Hello there,

I need help with sorting out a problem. I want to see the sum of the length of multiple polylines that fall within a polygon.

I have a project where I have a polygon that overlaps a portion of Europe. The shape & size of this polygon is based on data from an authority, and the same authority claims that the area of the polygon is around 750 000 square kilometers. When comparing the created polygon in ArcGIS with the authority's representation of it online visually, it looks about right, but the computed area in ArcGIS is around 3,2 million square kilometres. Any ideas of this discrepancy? The polygon and basemap use the same projections -

The problem above is a parenthesis, that might, or might not be involved in the important question of this thread, below.

I have a lot of raw data that I want to evaluate. The data contains two sets of coordinates for 280 000 rows; for each row a pair of starting long/lat and a pair of ending long/lat. An example of a cell value is 54,3333. I have imported this data to ArcGIS with the XY to line Toolbox,

Originally, when I imported with the same projection as the rest of the project, the lines end up near the zero-meridian, west of Africa. I found out that the lines are placed correctly when

Next step (using the correclty placed line in the incorrect coordinate system), to calculate the length of the lines, first I used Intersect tool. No problems here - a new polygon withonly the lines within. After that, I use Spatial Join, and choose Sum for Shape_Length, and evaluate this cell in the resulting shape.

The problem here is that I'm not sure anymore in what unit this result is, and whichever unit it is, I do not believe it is correct, since the area of the polygon is so far off what it should be.

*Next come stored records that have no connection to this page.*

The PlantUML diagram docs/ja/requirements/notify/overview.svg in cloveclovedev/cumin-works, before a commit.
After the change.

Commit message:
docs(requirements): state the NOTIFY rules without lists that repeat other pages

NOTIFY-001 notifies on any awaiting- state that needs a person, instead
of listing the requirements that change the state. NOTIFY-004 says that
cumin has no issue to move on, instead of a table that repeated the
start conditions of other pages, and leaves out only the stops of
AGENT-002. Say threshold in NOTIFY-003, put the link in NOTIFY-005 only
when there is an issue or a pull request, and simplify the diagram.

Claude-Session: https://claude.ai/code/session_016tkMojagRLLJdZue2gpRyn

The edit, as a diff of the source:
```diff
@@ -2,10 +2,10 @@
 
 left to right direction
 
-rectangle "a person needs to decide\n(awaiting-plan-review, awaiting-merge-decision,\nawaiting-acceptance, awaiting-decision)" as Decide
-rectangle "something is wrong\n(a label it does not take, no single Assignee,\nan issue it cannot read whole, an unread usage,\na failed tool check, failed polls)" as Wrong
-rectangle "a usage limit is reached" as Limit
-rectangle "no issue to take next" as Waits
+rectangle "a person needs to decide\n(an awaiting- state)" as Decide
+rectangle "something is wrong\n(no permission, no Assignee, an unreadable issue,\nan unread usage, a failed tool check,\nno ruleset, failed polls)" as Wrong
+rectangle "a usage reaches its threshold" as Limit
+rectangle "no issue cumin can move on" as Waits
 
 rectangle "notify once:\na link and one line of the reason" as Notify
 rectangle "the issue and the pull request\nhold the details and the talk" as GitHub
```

Can I please get inputs (and corrections) regarding my method, so that I can be assured what I'm doing will result in a.. result.

Thanks!

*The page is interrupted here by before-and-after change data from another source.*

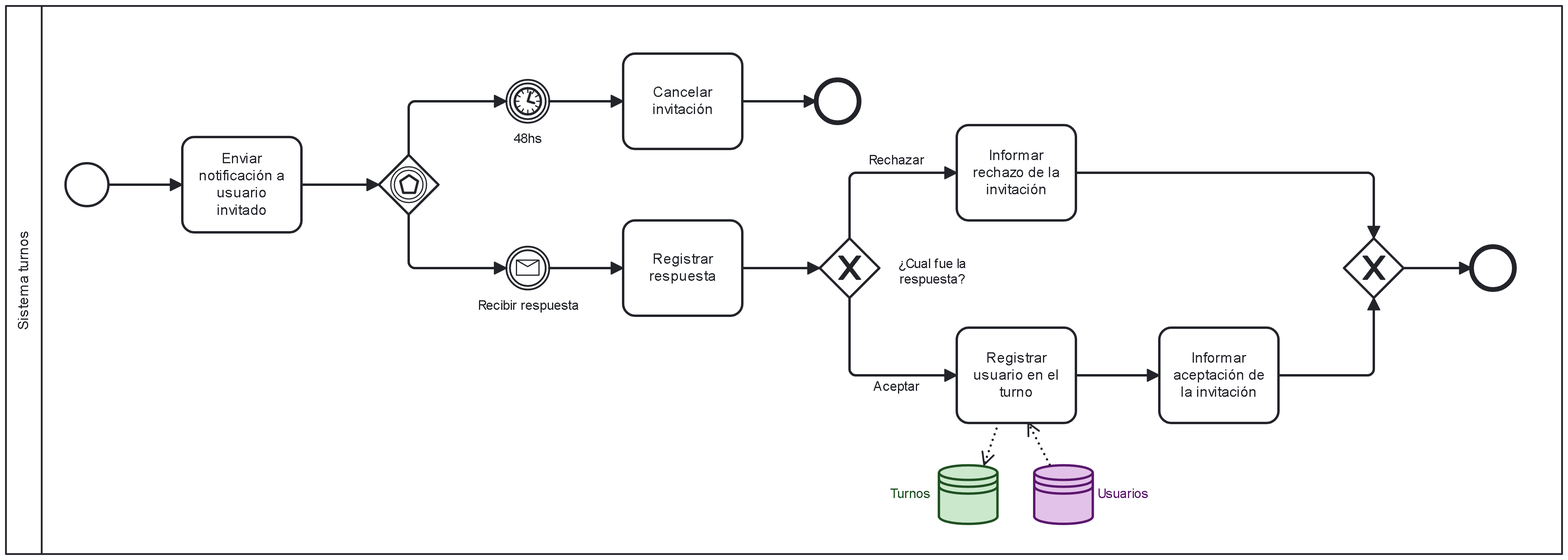
The BPMN diagram Diagramas/Registrar respuesta a invitación.png in Ulises-Araya/TP-Diseno-de-Sistemas-New, before a commit. Its source is kept beside it as Diagramas/Registrar respuesta a invitación.bpmn. Ids are renumbered.
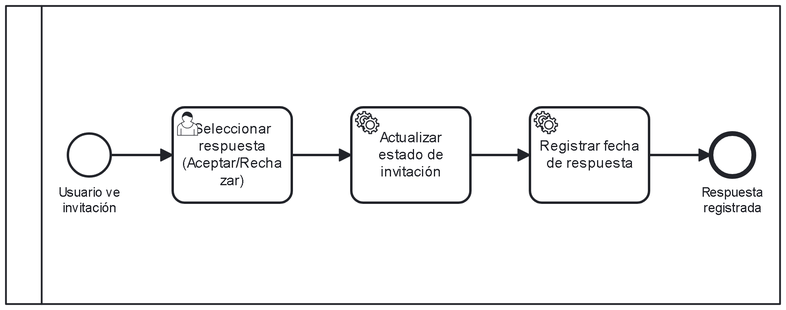
Above is the later version.

The edit, as a diff of the source:
```diff
@@ -1,241 +1,72 @@
-<bpmn:definitions xmlns:bpmn="http://www.omg.org/spec/BPMN/20100524/MODEL" xmlns:bpmndi="http://www.omg.org/spec/BPMN/20100524/DI" xmlns:dc="http://www.omg.org/spec/DD/20100524/DC" xmlns:bioc="http://bpmn.io/schema/bpmn/biocolor/1.0" xmlns:color="http://www.omg.org/spec/BPMN/non-normative/color/1.0" xmlns:di="http://www.omg.org/spec/DD/20100524/DI" xmlns:modeler="http://camunda.org/schema/modeler/1.0" id="Definitions_n1" targetNamespace="http://bpmn.io/schema/bpmn" exporter="Camunda Modeler" exporterVersion="5.34.0" modeler:executionPlatform="Camunda Platform" modeler:executionPlatformVersion="7.23.0">
-  <bpmn:collaboration id="Collaboration_n2">
-    <bpmn:participant id="Participant_n3" name="Sistema turnos" processRef="Process_n4" />
+<bpmn:definitions xmlns:bpmn="http://www.omg.org/spec/BPMN/20100524/MODEL" xmlns:bpmndi="http://www.omg.org/spec/BPMN/20100524/DI" xmlns:dc="http://www.omg.org/spec/DD/20100524/DC" xmlns:camunda="http://camunda.org/schema/1.0/bpmn" xmlns:di="http://www.omg.org/spec/DD/20100524/DI" xmlns:xsi="http://www.w3.org/2001/XMLSchema-instance" id="Definitions_1" targetNamespace="http://bpmn.io/schema/bpmn" exporter="Camunda Modeler" exporterVersion="5.34.0">
+  <bpmn:collaboration id="Collaboration_n39">
+    <bpmn:participant id="Participant_n40" processRef="RegistrarRespuestaInvitacion" />
   </bpmn:collaboration>
-  <bpmn:process id="Process_n4" isExecutable="true">
-    <bpmn:startEvent id="StartEvent_1">
-      <bpmn:outgoing>Flow_n5</bpmn:outgoing>
+  <bpmn:process id="RegistrarRespuestaInvitacion" name="Registrar Respuesta a Invitación" isExecutable="true">
+    <bpmn:startEvent id="StartEvent_1" name="Usuario ve invitación">
+      <bpmn:outgoing>Flow_1</bpmn:outgoing>
     </bpmn:startEvent>
-    <bpmn:task id="Activity_n6" name="Enviar notificación a usuario invitado">
-      <bpmn:incoming>Flow_n5</bpmn:incoming>
-      <bpmn:outgoing>Flow_n7</bpmn:outgoing>
-    </bpmn:task>
-    <bpmn:eventBasedGateway id="Gateway_n8">
-      <bpmn:incoming>Flow_n7</bpmn:incoming>
-      <bpmn:outgoing>Flow_n9</bpmn:outgoing>
-      <bpmn:outgoing>Flow_n10</bpmn:outgoing>
-    </bpmn:eventBasedGateway>
-    <bpmn:intermediateCatchEvent id="Event_n11" name="48hs">
-      <bpmn:incoming>Flow_n9</bpmn:incoming>
-      <bpmn:outgoing>Flow_n12</bpmn:outgoing>
-      <bpmn:timerEventDefinition id="TimerEventDefinition_n13" />
-    </bpmn:intermediateCatchEvent>
-    <bpmn:task id="Activity_n14" name="Cancelar invitación">
-      <bpmn:incoming>Flow_n12</bpmn:incoming>
-      <bpmn:outgoing>Flow_n15</bpmn:outgoing>
-    </bpmn:task>
-    <bpmn:intermediateCatchEvent id="Event_n16" name="Recibir respuesta">
-      <bpmn:incoming>Flow_n10</bpmn:incoming>
-      <bpmn:outgoing>Flow_n17</bpmn:outgoing>
-      <bpmn:messageEventDefinition id="MessageEventDefinition_n18" />
-    </bpmn:intermediateCatchEvent>
-    <bpmn:task id="Activity_n19" name="Registrar respuesta">
-      <bpmn:incoming>Flow_n17</bpmn:incoming>
-      <bpmn:outgoing>Flow_n20</bpmn:outgoing>
-    </bpmn:task>
-    <bpmn:task id="Activity_n21" name="Informar rechazo de la invitación">
-      <bpmn:incoming>Flow_n22</bpmn:incoming>
-      <bpmn:outgoing>Flow_n23</bpmn:outgoing>
-    </bpmn:task>
-    <bpmn:task id="Activity_n24" name="Registrar usuario en el turno">
-      <bpmn:incoming>Flow_n25</bpmn:incoming>
-      <bpmn:outgoing>Flow_n26</bpmn:outgoing>
-      <bpmn:property id="Property_n27" name="__targetRef_placeholder" />
-      <bpmn:dataInputAssociation id="DataInputAssociation_n28">
-        <bpmn:sourceRef>DataStoreReference_n29</bpmn:sourceRef>
-        <bpmn:targetRef>Property_n27</bpmn:targetRef>
-      </bpmn:dataInputAssociation>
-      <bpmn:dataOutputAssociation id="DataOutputAssociation_n30">
-        <bpmn:targetRef>DataStoreReference_n31</bpmn:targetRef>
-      </bpmn:dataOutputAssociation>
-    </bpmn:task>
-    <bpmn:exclusiveGateway id="Gateway_n32" name="¿Cual fue la respuesta?">
-      <bpmn:incoming>Flow_n20</bpmn:incoming>
-      <bpmn:outgoing>Flow_n22</bpmn:outgoing>
-      <bpmn:outgoing>Flow_n25</bpmn:outgoing>
-    </bpmn:exclusiveGateway>
-    <bpmn:dataStoreReference id="DataStoreReference_n31" name="Turnos" />
-    <bpmn:dataStoreReference id="DataStoreReference_n29" name="Usuarios" />
-    <bpmn:task id="Activity_n33" name="Informar aceptación de la invitación">
-      <bpmn:incoming>Flow_n26</bpmn:incoming>
-      <bpmn:outgoing>Flow_n34</bpmn:outgoing>
-    </bpmn:task>
-    <bpmn:exclusiveGateway id="Gateway_n35">
-      <bpmn:incoming>Flow_n23</bpmn:incoming>
-      <bpmn:incoming>Flow_n34</bpmn:incoming>
-      <bpmn:outgoing>Flow_n36</bpmn:outgoing>
-    </bpmn:exclusiveGateway>
-    <bpmn:endEvent id="Event_n37">
-      <bpmn:incoming>Flow_n36</bpmn:incoming>
+    <bpmn:userTask id="SeleccionarRespuesta" name="Seleccionar respuesta (Aceptar/Rechazar)" camunda:formKey="embedded:app:forms/responder-invitacion.html">
+      <bpmn:incoming>Flow_1</bpmn:incoming>
+      <bpmn:outgoing>Flow_2</bpmn:outgoing>
+    </bpmn:userTask>
+    <bpmn:serviceTask id="ActualizarEstadoInvitacion" name="Actualizar estado de invitación" camunda:delegateExpression="${actualizarEstadoInvitacionDelegate}">
+      <bpmn:incoming>Flow_2</bpmn:incoming>
+      <bpmn:outgoing>Flow_3</bpmn:outgoing>
+    </bpmn:serviceTask>
+    <bpmn:serviceTask id="RegistrarFechaRespuesta" name="Registrar fecha de respuesta" camunda:delegateExpression="${registrarFechaRespuestaDelegate}">
+      <bpmn:incoming>Flow_3</bpmn:incoming>
+      <bpmn:outgoing>Flow_4</bpmn:outgoing>
+    </bpmn:serviceTask>
+    <bpmn:endEvent id="EndEvent_1" name="Respuesta registrada">
+      <bpmn:incoming>Flow_4</bpmn:incoming>
     </bpmn:endEvent>
-    <bpmn:endEvent id="Event_n38">
-      <bpmn:incoming>Flow_n15</bpmn:incoming>
-    </bpmn:endEvent>
-    <bpmn:sequenceFlow id="Flow_n5" sourceRef="StartEvent_1" targetRef="Activity_n6" />
-    <bpmn:sequenceFlow id="Flow_n7" sourceRef="Activity_n6" targetRef="Gateway_n8" />
-    <bpmn:sequenceFlow id="Flow_n9" sourceRef="Gateway_n8" targetRef="Event_n11" />
-    <bpmn:sequenceFlow id="Flow_n10" sourceRef="Gateway_n8" targetRef="Event_n16" />
-    <bpmn:sequenceFlow id="Flow_n12" sourceRef="Event_n11" targetRef="Activity_n14" />
-    <bpmn:sequenceFlow id="Flow_n15" sourceRef="Activity_n14" targetRef="Event_n38" />
-    <bpmn:sequenceFlow id="Flow_n17" sourceRef="Event_n16" targetRef="Activity_n19" />
-    <bpmn:sequenceFlow id="Flow_n20" sourceRef="Activity_n19" targetRef="Gateway_n32" />
-    <bpmn:sequenceFlow id="Flow_n22" name="Rechazar" sourceRef="Gateway_n32" targetRef="Activity_n21" />
-    <bpmn:sequenceFlow id="Flow_n23" sourceRef="Activity_n21" targetRef="Gateway_n35" />
-    <bpmn:sequenceFlow id="Flow_n25" name="Aceptar" sourceRef="Gateway_n32" targetRef="Activity_n24" />
-    <bpmn:sequenceFlow id="Flow_n26" sourceRef="Activity_n24" targetRef="Activity_n33" />
-    <bpmn:sequenceFlow id="Flow_n34" sourceRef="Activity_n33" targetRef="Gateway_n35" />
-    <bpmn:sequenceFlow id="Flow_n36" sourceRef="Gateway_n35" targetRef="Event_n37" />
+    <bpmn:sequenceFlow id="Flow_1" sourceRef="StartEvent_1" targetRef="SeleccionarRespuesta" />
+    <bpmn:sequenceFlow id="Flow_2" sourceRef="SeleccionarRespuesta" targetRef="ActualizarEstadoInvitacion" />
+    <bpmn:sequenceFlow id="Flow_3" sourceRef="ActualizarEstadoInvitacion" targetRef="RegistrarFechaRespuesta" />
+    <bpmn:sequenceFlow id="Flow_4" sourceRef="RegistrarFechaRespuesta" targetRef="EndEvent_1" />
   </bpmn:process>
   <bpmndi:BPMNDiagram id="BPMNDiagram_1">
-    <bpmndi:BPMNPlane id="BPMNPlane_1" bpmnElement="Collaboration_n2">
-      <bpmndi:BPMNShape id="Participant_n3_di" bpmnElement="Participant_n3" isHorizontal="true">
-        <dc:Bounds x="132" y="80" width="1306" height="460" />
-        <bpmndi:BPMNLabel />
+    <bpmndi:BPMNPlane id="BPMNPlane_1" bpmnElement="Collaboration_n39">
+      <bpmndi:BPMNShape id="Participant_n40_di" bpmnElement="Participant_n40" isHorizontal="true">
+        <dc:Bounds x="160" y="95" width="650" height="250" />
       </bpmndi:BPMNShape>
       <bpmndi:BPMNShape id="StartEvent_1_di" bpmnElement="StartEvent_1">
-        <dc:Bounds x="182" y="212" width="36" height="36" />
-      </bpmndi:BPMNShape>
-      <bpmndi:BPMNShape id="Activity_n6_di" bpmnElement="Activity_n6">
-        <dc:Bounds x="280" y="190" width="100" height="80" />
-        <bpmndi:BPMNLabel />
-      </bpmndi:BPMNShape>
-      <bpmndi:BPMNShape id="Gateway_0dyz5o2_di" bpmnElement="Gateway_n8">
-        <dc:Bounds x="445" y="205" width="50" height="50" />
-      </bpmndi:BPMNShape>
-      <bpmndi:BPMNShape id="Event_1c6il0m_di" bpmnElement="Event_n11">
-        <dc:Bounds x="552" y="142" width="36" height="36" />
+        <dc:Bounds x="212" y="202" width="36" height="36" />
         <bpmndi:BPMNLabel>
-          <dc:Bounds x="558" y="185" width="24" height="14" />
+          <dc:Bounds x="204" y="245" width="52" height="27" />
         </bpmndi:BPMNLabel>
       </bpmndi:BPMNShape>
-      <bpmndi:BPMNShape id="Activity_n14_di" bpmnElement="Activity_n14">
-        <dc:Bounds x="650" y="120" width="100" height="80" />
-        <bpmndi:BPMNLabel />
+      <bpmndi:BPMNShape id="SeleccionarRespuesta_di" bpmnElement="SeleccionarRespuesta">
+        <dc:Bounds x="300" y="180" width="100" height="80" />
       </bpmndi:BPMNShape>
-      <bpmndi:BPMNShape id="Event_n16_di" bpmnElement="Event_n16">
-        <dc:Bounds x="552" y="282" width="36" height="36" />
+      <bpmndi:BPMNShape id="ActualizarEstadoInvitacion_di" bpmnElement="ActualizarEstadoInvitacion">
+        <dc:Bounds x="450" y="180" width="100" height="80" />
+      </bpmndi:BPMNShape>
+      <bpmndi:BPMNShape id="RegistrarFechaRespuesta_di" bpmnElement="RegistrarFechaRespuesta">
+        <dc:Bounds x="600" y="180" width="100" height="80" />
+      </bpmndi:BPMNShape>
+      <bpmndi:BPMNShape id="EndEvent_1_di" bpmnElement="EndEvent_1">
+        <dc:Bounds x="752" y="202" width="36" height="36" />
         <bpmndi:BPMNLabel>
-          <dc:Bounds x="528" y="325" width="85" height="14" />
+          <dc:Bounds x="744" y="245" width="52" height="27" />
         </bpmndi:BPMNLabel>
       </bpmndi:BPMNShape>
-      <bpmndi:BPMNShape id="Activity_n19_di" bpmnElement="Activity_n19">
-        <dc:Bounds x="650" y="260" width="100" height="80" />
-        <bpmndi:BPMNLabel />
-      </bpmndi:BPMNShape>
-      <bpmndi:BPMNShape id="Activity_n21_di" bpmnElement="Activity_n21">
-        <dc:Bounds x="930" y="180" width="100" height="80" />
-        <bpmndi:BPMNLabel />
-      </bpmndi:BPMNShape>
-      <bpmndi:BPMNShape id="Activity_n24_di" bpmnElement="Activity_n24">
-        <dc:Bounds x="930" y="350" width="100" height="80" />
-        <bpmndi:BPMNLabel />
-      </bpmndi:BPMNShape>
-      <bpmndi:BPMNShape id="Gateway_n32_di" bpmnElement="Gateway_n32" isMarkerVisible="true">
-        <dc:Bounds x="815" y="275" width="50" height="50" />
-        <bpmndi:BPMNLabel>
-          <dc:Bounds x="881" y="290" width="57" height="27" />
-        </bpmndi:BPMNLabel>
-      </bpmndi:BPMNShape>
-      <bpmndi:BPMNShape id="DataStoreReference_n31_di" bpmnElement="DataStoreReference_n31" bioc:stroke="#205022" bioc:fill="#c8e6c9" color:background-color="#c8e6c9" color:border-color="#205022">
-        <dc:Bounds x="915" y="465" width="50" height="50" />
-        <bpmndi:BPMNLabel>
-          <dc:Bounds x="874" y="483" width="34" height="14" />
-        </bpmndi:BPMNLabel>
-      </bpmndi:BPMNShape>
-      <bpmndi:BPMNShape id="DataStoreReference_n29_di" bpmnElement="DataStoreReference_n29" bioc:stroke="#5b176d" bioc:fill="#e1bee7" color:background-color="#e1bee7" color:border-color="#5b176d">
-        <dc:Bounds x="995" y="465" width="50" height="50" />
-        <bpmndi:BPMNLabel>
-          <dc:Bounds x="1048" y="483" width="43" height="14" />
-        </bpmndi:BPMNLabel>
-      </bpmndi:BPMNShape>
-      <bpmndi:BPMNShape id="Activity_n33_di" bpmnElement="Activity_n33">
-        <dc:Bounds x="1100" y="350" width="100" height="80" />
-        <bpmndi:BPMNLabel />
-      </bpmndi:BPMNShape>
-      <bpmndi:BPMNShape id="Gateway_n35_di" bpmnElement="Gateway_n35" isMarkerVisible="true">
-        <dc:Bounds x="1255" y="275" width="50" height="50" />
-      </bpmndi:BPMNShape>
-      <bpmndi:BPMNShape id="Event_n37_di" bpmnElement="Event_n37">
-        <dc:Bounds x="1362" y="282" width="36" height="36" />
-      </bpmndi:BPMNShape>
-      <bpmndi:BPMNShape id="Event_n38_di" bpmnElement="Event_n38">
-        <dc:Bounds x="812" y="142" width="36" height="36" />
-      </bpmndi:BPMNShape>
-      <bpmndi:BPMNEdge id="Flow_n5_di" bpmnElement="Flow_n5">
-        <di:waypoint x="218" y="230" />
-        <di:waypoint x="280" y="230" />
+      <bpmndi:BPMNEdge id="Flow_1_di" bpmnElement="Flow_1">
+        <di:waypoint x="248" y="220" />
+        <di:waypoint x="300" y="220" />
       </bpmndi:BPMNEdge>
-      <bpmndi:BPMNEdge id="Flow_n7_di" bpmnElement="Flow_n7">
-        <di:waypoint x="380" y="230" />
-        <di:waypoint x="445" y="230" />
+      <bpmndi:BPMNEdge id="Flow_2_di" bpmnElement="Flow_2">
+        <di:waypoint x="400" y="220" />
+        <di:waypoint x="450" y="220" />
       </bpmndi:BPMNEdge>
-      <bpmndi:BPMNEdge id="Flow_n9_di" bpmnElement="Flow_n9">
-        <di:waypoint x="470" y="205" />
-        <di:waypoint x="470" y="160" />
-        <di:waypoint x="552" y="160" />
+      <bpmndi:BPMNEdge id="Flow_3_di" bpmnElement="Flow_3">
+        <di:waypoint x="550" y="220" />
+        <di:waypoint x="600" y="220" />
       </bpmndi:BPMNEdge>
-      <bpmndi:BPMNEdge id="Flow_n10_di" bpmnElement="Flow_n10">
-        <di:waypoint x="470" y="255" />
-        <di:waypoint x="470" y="300" />
-        <di:waypoint x="552" y="300" />
-      </bpmndi:BPMNEdge>
-      <bpmndi:BPMNEdge id="Flow_n12_di" bpmnElement="Flow_n12">
-        <di:waypoint x="588" y="160" />
-        <di:waypoint x="650" y="160" />
-      </bpmndi:BPMNEdge>
-      <bpmndi:BPMNEdge id="Flow_n17_di" bpmnElement="Flow_n17">
-        <di:waypoint x="588" y="300" />
-        <di:waypoint x="650" y="300" />
-      </bpmndi:BPMNEdge>
-      <bpmndi:BPMNEdge id="Flow_n20_di" bpmnElement="Flow_n20">
-        <di:waypoint x="750" y="300" />
-        <di:waypoint x="815" y="300" />
-      </bpmndi:BPMNEdge>
-      <bpmndi:BPMNEdge id="Flow_n22_di" bpmnElement="Flow_n22">
-        <di:waypoint x="840" y="275" />
-        <di:waypoint x="840" y="220" />
-        <di:waypoint x="930" y="220" />
-        <bpmndi:BPMNLabel>
-          <dc:Bounds x="856" y="203" width="47" height="14" />
-        </bpmndi:BPMNLabel>
-      </bpmndi:BPMNEdge>
-      <bpmndi:BPMNEdge id="Flow_n23_di" bpmnElement="Flow_n23">
-        <di:waypoint x="1030" y="220" />
-        <di:waypoint x="1280" y="220" />
-        <di:waypoint x="1280" y="275" />
-      </bpmndi:BPMNEdge>
-      <bpmndi:BPMNEdge id="Flow_n25_di" bpmnElement="Flow_n25">
-        <di:waypoint x="840" y="325" />
-        <di:waypoint x="840" y="390" />
-        <di:waypoint x="930" y="390" />
-        <bpmndi:BPMNLabel>
-          <dc:Bounds x="860" y="393" width="39" height="14" />
-        </bpmndi:BPMNLabel>
-      </bpmndi:BPMNEdge>
-      <bpmndi:BPMNEdge id="Flow_n26_di" bpmnElement="Flow_n26">
-        <di:waypoint x="1030" y="390" />
-        <di:waypoint x="1100" y="390" />
-      </bpmndi:BPMNEdge>
-      <bpmndi:BPMNEdge id="Flow_n34_di" bpmnElement="Flow_n34">
-        <di:waypoint x="1200" y="390" />
-        <di:waypoint x="1280" y="390" />
-        <di:waypoint x="1280" y="325" />
-      </bpmndi:BPMNEdge>
-      <bpmndi:BPMNEdge id="Flow_n36_di" bpmnElement="Flow_n36">
-        <di:waypoint x="1305" y="300" />
-        <di:waypoint x="1362" y="300" />
-      </bpmndi:BPMNEdge>
-      <bpmndi:BPMNEdge id="Flow_n15_di" bpmnElement="Flow_n15">
-        <di:waypoint x="750" y="160" />
-        <di:waypoint x="812" y="160" />
-      </bpmndi:BPMNEdge>
-      <bpmndi:BPMNEdge id="DataInputAssociation_n28_di" bpmnElement="DataInputAssociation_n28">
-        <di:waypoint x="1008" y="465" />
-        <di:waypoint x="990" y="430" />
-      </bpmndi:BPMNEdge>
-      <bpmndi:BPMNEdge id="DataOutputAssociation_n30_di" bpmnElement="DataOutputAssociation_n30">
-        <di:waypoint x="965" y="430" />
-        <di:waypoint x="953" y="465" />
+      <bpmndi:BPMNEdge id="Flow_4_di" bpmnElement="Flow_4">
+        <di:waypoint x="700" y="220" />
+        <di:waypoint x="752" y="220" />
       </bpmndi:BPMNEdge>
     </bpmndi:BPMNPlane>
   </bpmndi:BPMNDiagram>
```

Your best course of action would be (always?) to

use an appropriate projection for your projectthat covers the entire study area and preserves the main measurements of interest (area, distance, or angle). I'm not familiar with European projections, but I would guess that something like Europe Albers Equal Area Conic would be a good starting point. Figure out the unit of measurement and go from there.